Indian Motorbike History

Indian is (or was) a famous American motorcycle maker from 1901 to 1953. Since then the name has been revived by various outfits, but has never matched its glorious past. The company was formed in 1901 by George Hendee and C.O. Hedstrom as the Hendee Manufacturing Company, but was renamed in 1928 to Indian Motorcycle Manufacturing Company. During the 1910’s it was the largest motorbike manufacturer in the world.

The most popular models have been the Scout (1920 - 1946) and the Chief (1922 - 1953). Indian bikes were well-known for their signature dark red colour. The company also enjoyed success in racing, winning the top 3 places in the 1911 Isle of Man TT. One of its famous riders was Erwin “Cannonball” Baker, who set numerous long-distance on the Powerplus, a V-twin introduced in 1916 that was highly successful in both racing and commercial sales.

Indian made a critical mistake during World War I. The company sold off most of its production, especially the Powerplus model, to the U.S. government in 1917. This caused an acute supply shortage for its dealers, and after the war other manufacturers stepped in to fill the void - presumably with the promise not to abandon the pre-Indian dealers. The motorcycle boom of the 1920’s helped Indian, but it nevertheless lost a massive chunk of its market to competitors, especially Harley-Davidson.

It was also during the 20’s that Indian introduced its most famous models, the Chief and the Scout. Like many other things Indian, they used Native American symbolism, like the head-dress logo and the naming of their main facility as “the Wigwam”. In 2006 the company was once again reborn, this time owned by Stellican Ltd, a private firm.

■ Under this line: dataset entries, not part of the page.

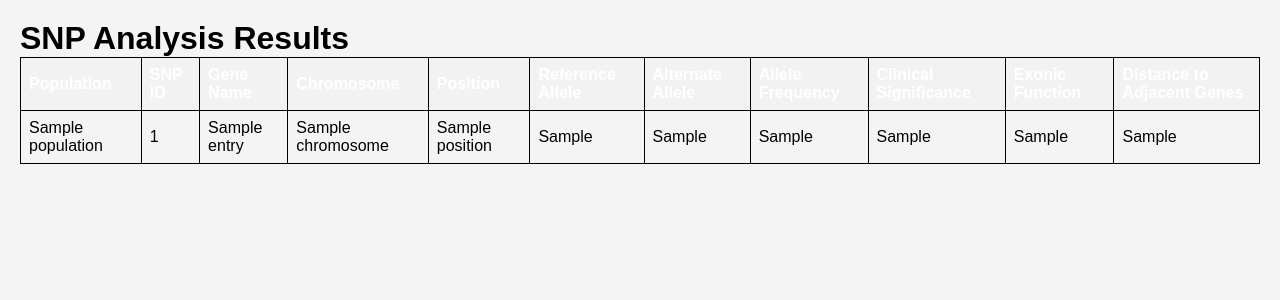
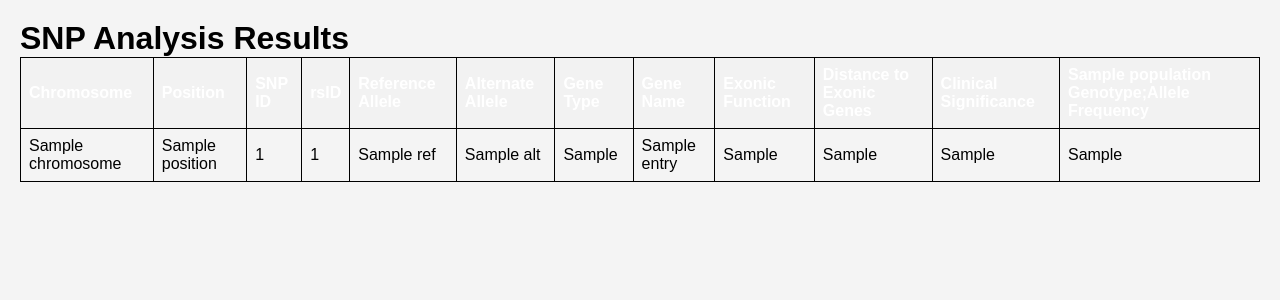
Before and after one commit to Djinho/Population-Genetics-Web-Tool, a Flask app: template app/templates/snp_results.html in a window 1280 px wide. Shown: the top 300 px of the page. Run offline with Flask 3, Linux system fonts and the light colour scheme; the template is opened without the code that fills it: most values are stand-ins (such as "Sample title", 1, 10 or a date in 2020).

Commit message:
snp_results.html
Updated to properly pull query data; correct names were assigned to table variables to solve the prior issue of not retrieving queried data.
Adjusted column names, dynamically adds frequency columns per selected population group.

```diff
--- a/app/templates/snp_results.html
+++ b/app/templates/snp_results.html
@@ -23,42 +23,50 @@
 <body>
     <h1>SNP Analysis Results</h1>
     <table>
+
 <thead>
     <tr>
-                <th>Population</th>
-                <th>SNP ID</th>
-                <th>Gene Name</th>
         <th>Chromosome</th>
         <th>Position</th>
+        <th>SNP ID</th>
+        <th>rsID</th> <!-- Assuming rsID is to be added and it's equivalent to the 'ID' from your schema -->
         <th>Reference Allele</th>
         <th>Alternate Allele</th>
-                <th>Allele Frequency</th>
+        <th>Gene Type</th>
+        <th>Gene Name</th>
+        <th>Exonic Function</th>
+        <th>Distance to Exonic Genes</th>
         <th>Clinical Significance</th>
-                <th>Exonic Function</th>
-                <th>Distance to Adjacent Genes</th>
+        {% for pop in selected_populations %}
+        <th>{{ pop }} Genotype;Allele Frequency</th>
+        {% endfor %}
     </tr>
 </thead>
 <tbody>
     {% for result in snp_data %}
     <tr>
-                <td>{{ result['Population'] }}</td>
-                <td>{{ result['SNP ID'] }}</td>
-                <td>{{ result['Gene Name'] }}</td>
         <td>{{ result['Chromosome'] }}</td>
         <td>{{ result['Position'] }}</td>
-                <td>{{ result['Reference Allele'] }}</td>
-                <td>{{ result['Alternate Allele'] }}</td>
-                <td>{{ result['Allele Frequency'] }}</td>
-                <td>{{ result['Clinical Significance'] }}</td>
-                <td>{{ result['Exonic Function'] }}</td>
-                <td>{{ result['Distance to Adjacent Genes'] }}</td>
+        <td>{{ result['SNPID'] }}</td>
+        <td>{{ result['ID'] }}</td> <!-- Assuming this is where the rsID would come from -->
+        <td>{{ result['REF'] }}</td>
+        <td>{{ result['ALT'] }}</td>
+        <td>{{ result['GeneType'] }}</td>
+        <td>{{ result['GeneName'] }}</td>
+        <td>{{ result['ExonicFunction'] }}</td>
+        <td>{{ result['DistanceToAdjacentGenes'] }}</td>
+        <td>{{ result['ClinicalSignificance'] }}</td>
+        {% for pop in selected_populations %}
+        <td>{{ result[pop + '_Frequency'] }}</td>
+        {% endfor %}
     </tr>
     {% else %}
     <tr>
-                <td colspan="11">No SNP data found.</td>
+        <td colspan="{{ 11 + selected_populations|length }}">No SNP data found.</td>
     </tr>
     {% endfor %}
 </tbody>
+
     </table>
 </body>
 </html>
```
Lines whose indentation alone changed are shown as unchanged.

The products have a focus on exclusivity rather than volume and performance, and feature a Powerplus V-twin engine with a 1.7 litre engine.

Looking at buying an Indian motorbike? Check the history of any Indian bike by entering its number plate in the field above.